MELBOURNE • Australian police arrested yesterday hundreds of anti-lockdown protesters in Melbourne and Sydney, with seven officers hospitalised as a result of clashes, as the country saw its highest-ever single-day rise in Covid-19 cases.
Mounted police in Melbourne used pepper spray to break up crowds of over 4,000 surging towards police lines, while smaller protest groups were prevented from congregating in Sydney by a large contingent of riot police.
Police in Victoria said 218 people were arrested in the state capital Melbourne, and 236 fines issued. Also, three people were kept in custody for assaulting police. Those arrested face fines of A$5,452 ($5,300) each for breaching public health orders.
Police in New South Wales, of which Sydney is the capital, said they charged 47 people with breaching public health orders or resisting arrest, among other offences, and issued more than 260 fines ranging from A$50 to A$3,000. The police said about 250 people made it to the city for the protest.
Sydney, Australia's biggest city with more than five million people, has been in a strict lockdown for more than two months, failing to curb an outbreak that has spread across internal borders and as far as neighbouring New Zealand.
The majority of the 894 cases reported across Australia yesterday were found in Sydney, the country's epicentre of the Delta variant-fuelled outbreak.
"We are in a very serious situation in New South Wales," state Health Minister Brad Hazzard said. "There is no time to be selfish, it's time to think of the broader community and your families."
Police patrolled Sydney's streets and blocked private and public transport into the city centre to reduce the number of people gathering at an unauthorised protest.

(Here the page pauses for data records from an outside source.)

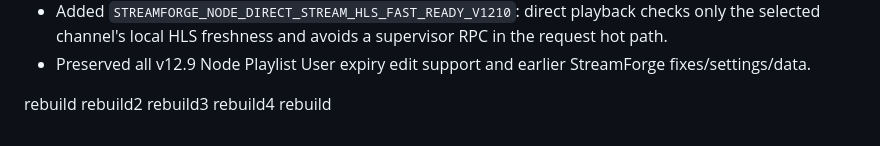
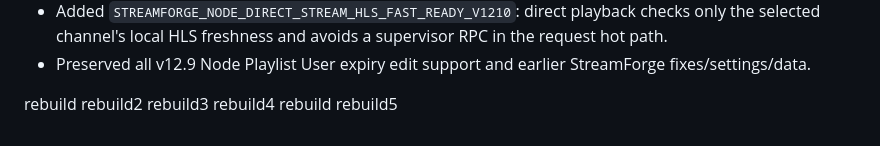
Before and after one commit to Santuctg/streamforge, a Markdown page: CHANGELOG.md, the part around the change. GitHub-like rendering.

Commit message:
chore: retrigger publish for v12.86 ZIP

```diff
--- a/CHANGELOG.md
+++ b/CHANGELOG.md
@@ -250,3 +250,4 @@ rebuild2
 rebuild3
 rebuild4
 rebuild
+rebuild5
```
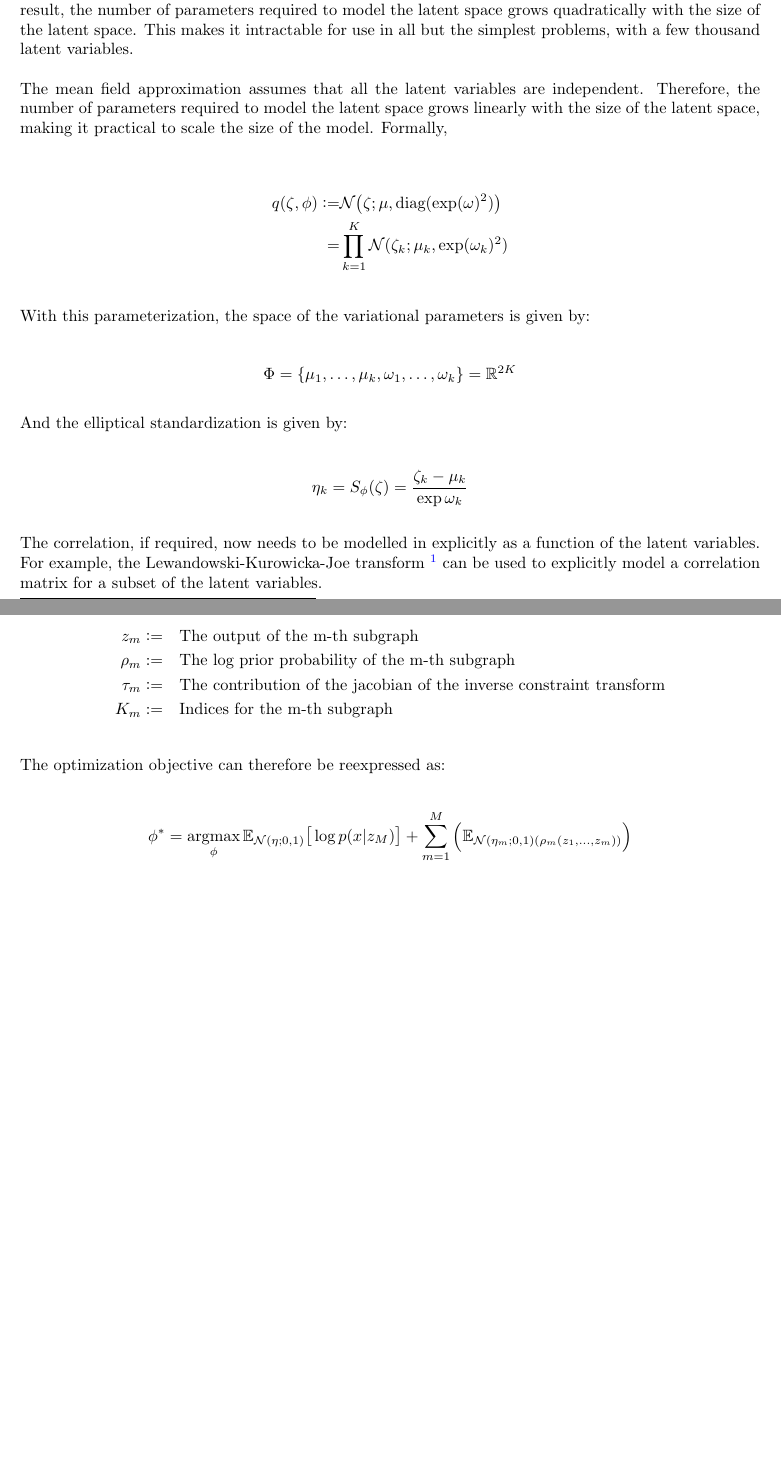
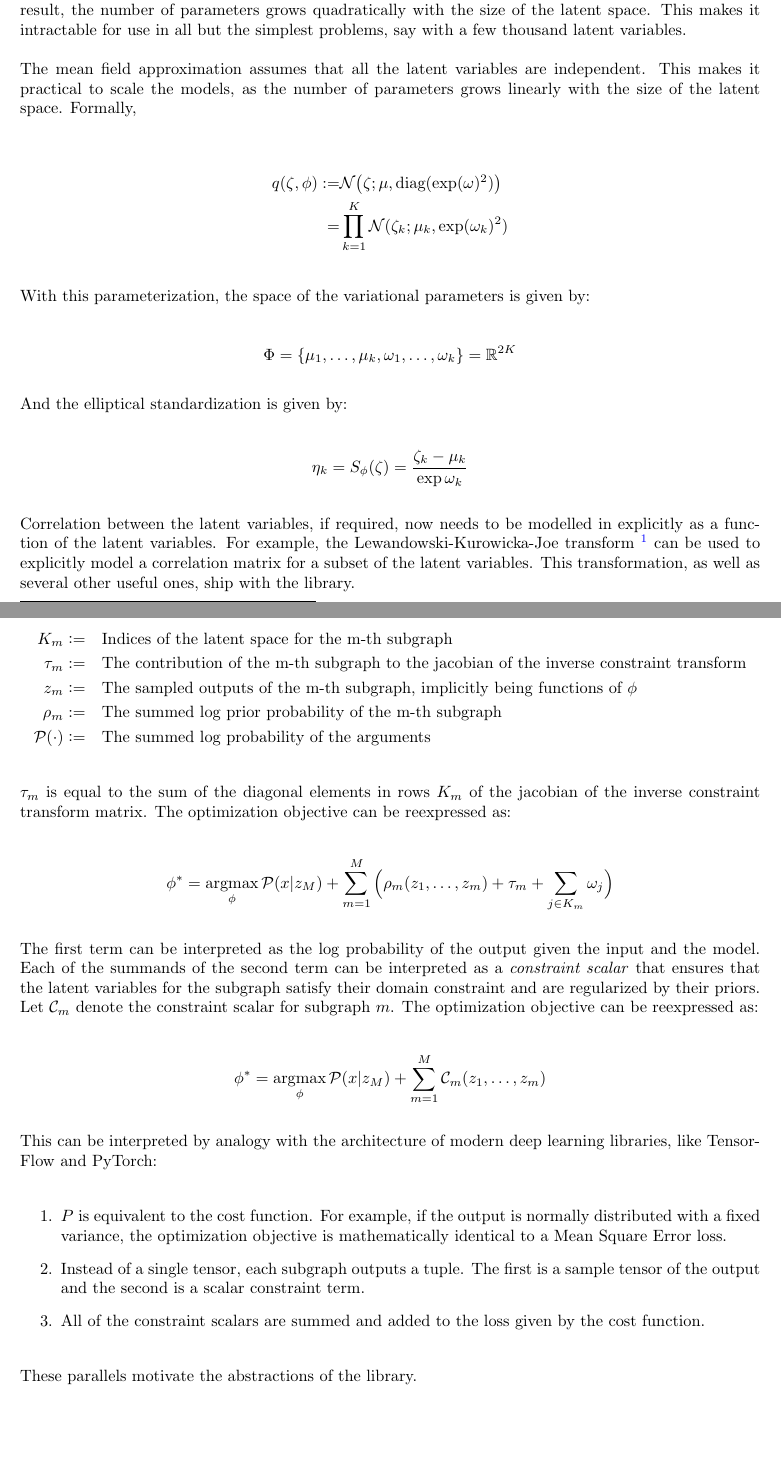
Before and after one commit to Moreficent/xvi, a LaTeX document (theory/meanfieldsimpl.tex): two parts of pages 1 and 3 of 3, joined at a grey line, cut so that both start at the same text. Compiled offline with pdfLaTeX.

Commit message:
cleanup theory for mean field simpl

```diff
--- a/theory/meanfieldsimpl.tex
+++ b/theory/meanfieldsimpl.tex
@@ -10,7 +10,7 @@
 
 \newcommand{\defeq}{\vcentcolon=}
 
-\title{Automatic Differentiation Variational Inference - Mean Field Simplification}
+\title{Automatic Differentiation Variational Inference \\ Mean Field Simplification and Constraint Scalar}
 \author{Harshad Deo \\
   \href{mailto:harshad@moreficent.com}{harshad@moreficent.com} \\
   \href{mailto:harshad@simianquant.com}{harshad@simianquant.com}
@@ -41,12 +41,11 @@ Deep Learning.
 
 The full rank approximation, developed in the previous monograph, allows all the latent variables ($\theta$) to be coupled
 with each other through the correlation matrix of the variational approximation. As a result, the number of parameters
-required to model the latent space grows quadratically with the size of the latent space. This makes it intractable for
-use in all but the simplest problems, with a few thousand latent variables.
+grows quadratically with the size of the latent space. This makes it intractable for
+use in all but the simplest problems, say with a few thousand latent variables.
 
-The mean field approximation assumes that all the latent variables are independent. Therefore, the number of parameters
-required to model the latent space grows linearly with the size of the latent space, making it practical to scale the size
-of the model. Formally,
+The mean field approximation assumes that all the latent variables are independent. This makes it practical to scale the
+models, as the number of parameters grows linearly with the size of the latent space. Formally,
 
 \begin{align*}
   q(\zeta, \phi) \defeq& \mathcal{N}\big(\zeta; \mu, \text{diag}(\exp(\omega) ^2)\big) \\
@@ -65,9 +64,10 @@ And the elliptical standardization is given by:
   \eta_k = S_{\phi}(\zeta) = \frac{\zeta_k - \mu_k}{\exp \omega_k}
 \end{equation*}
 
-The correlation, if required, now needs to be modelled in explicitly as a function of the latent variables. For example,
-the Lewandowski-Kurowicka-Joe transform \footnote{Lewandowski, D., Kurowicka, D., \& Joe, H. (2009). Generating random correlation matrices based on vines and extended onion method. Journal of multivariate analysis, 100(9), 1989-2001.} can be used to explicitly model a correlation matrix for a subset of the latent
-variables.
+Correlation between the latent variables, if required, now needs to be modelled in explicitly as a function of the
+latent variables. For example, the Lewandowski-Kurowicka-Joe transform \footnote{Lewandowski, D., Kurowicka, D., \& Joe, H. (2009). Generating random correlation matrices based on vines and extended onion method. Journal of multivariate analysis, 100(9), 1989-2001.}
+can be used to explicitly model a correlation matrix for a subset of the latent variables. This transformation, as well as several
+other useful ones, ship with the library.
 
 \section*{Entropy Simplification}
 
@@ -111,15 +112,36 @@ such that $U_m, 1 \le m \leq M$ is only dependent on $U_1 \ldots U_{m - 1}$. Let
 
 \begin{align*}
-  z_m \defeq&\quad \text{The output of the m-th subgraph} \\
-  \rho_m \defeq&\quad \text{The log prior probability of the m-th subgraph} \\
-  \tau_m \defeq&\quad \text{The contribution of the jacobian of the inverse constraint transform} \\
-  K_m \defeq&\quad \text{Indices for the m-th subgraph}
+  K_m \defeq&\quad \text{Indices of the latent space for the m-th subgraph} \\
+  \tau_m \defeq&\quad \text{The contribution of the m-th subgraph to the jacobian of the inverse constraint transform} \\
+  z_m \defeq&\quad \text{The sampled outputs of the m-th subgraph, implicitly being functions of $\phi$} \\
+  \rho_m \defeq&\quad \text{The summed log prior probability of the m-th subgraph} \\
+  \mathcal{P}(\cdot) \defeq&\quad \text{The summed log probability of the arguments}
 \end{align*}
 
-The optimization objective can therefore be reexpressed as:
+$\tau_m$ is equal to the sum of the diagonal elements in rows $K_m$ of the jacobian of the inverse constraint transform matrix. The optimization
+objective can be reexpressed as:
 
 \begin{equation*}
-  \phi^* = \underset{\phi}{\text{argmax}} \, \mathbb{E}_{\mathcal{N}(\eta; 0, 1)}\big[\log p(x | z_M) \big] + \sum_{m=1}^{M}\Big(\mathbb{E}_{\mathcal{N}(\eta_m; 0, 1)(\rho_m(z_1, \ldots, z_m ))}\Big)
+  \phi^* = \underset{\phi}{\text{argmax}} \, \mathcal{P}(x | z_M) + \sum_{m=1}^{M}\Big(\rho_m(z_1, \ldots, z_m ) + \tau_m + \sum_{j \in K_m}\omega_j \Big)
 \end{equation*}
 
+The first term can be interpreted as the log probability of the output given the input and the model. Each of the summands of the
+second term can be interpreted as a \textit{constraint scalar} that ensures that the latent variables for the subgraph satisfy their
+domain constraint and are regularized by their priors. Let $\mathcal{C}_m$ denote the constraint scalar for subgraph $m$. The optimization
+objective can be reexpressed as:
+
+\begin{equation*}
+  \phi^* = \underset{\phi}{\text{argmax}} \, \mathcal{P}(x | z_M) + \sum_{m=1}^{M}\mathcal{C}_m(z_1, \ldots, z_m )
+\end{equation*}
+
+This can be interpreted by analogy with the architecture of modern deep learning libraries, like TensorFlow and PyTorch:
+
+\begin{enumerate}
+  \item $P$ is equivalent to the cost function. For example, if the output is normally distributed with a fixed variance, the optimization objective is mathematically identical to a Mean Square Error loss.
+  \item Instead of a single tensor, each subgraph outputs a tuple. The first is a sample tensor of the output and the second is a scalar constraint term.
+  \item All of the constraint scalars are summed and added to the loss given by the cost function.
+\end{enumerate}
+
+These parallels motivate the abstractions of the library.
+
 \end{document}
```
Also changed, not shown: README.md, theory/meanfieldsimpl.tex (21 more changed lines).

In Melbourne, the country's second-most populous city, a large crowd managed to march and some clashed with police, after a local lockdown was expanded to cover the entire state.
Victoria Police Chief Commissioner Shane Patton had earlier warned people to stay away from the protest, saying it was "just ridiculous to think people would be so selfish and come and do this".
Several hundred people showed up for a peaceful protest in Queensland's capital Brisbane, which is not in lockdown.
Just 7 per cent of Australians support the often-violent protests, according to a late-July poll by market research firm Utting Research.
Compliance with public health rules has been one of the key reasons cited for Australia's success, relative to other rich countries, in managing the pandemic. But the country has been struggling to rein in the third wave of infections that began in Sydney in mid-June.
Australia has had about 43,000 Covid-19 cases and 978 deaths. But while those numbers are low, only about a third of Australians aged 16 and above have been fully vaccinated, according to federal health ministry data released yesterday.
New South Wales officials reported three deaths and 516 people in hospital yesterday. Of the 85 people in intensive care, 76 were unvaccinated, officials said.
At least 96 people were active in the community during their infectious period, and there were a number of breaches of public health orders, all slowing the efforts to curtail the outbreak.
Melbourne, which is in its sixth lockdown, announced 61 new cases, according to a tweet from the health department.
State Premier Daniel Andrews announced regional Victoria's lockdown yesterday due to the large number of mystery infections and a surge of new cases and exposure sites outside Melbourne.
"This is not where we wanted to be as a community. It's not a decision we wanted to make after Victorians have sacrificed so much, but we have no other option," Mr Andrews said. "Cases need to be lower and vaccination rates need to be higher."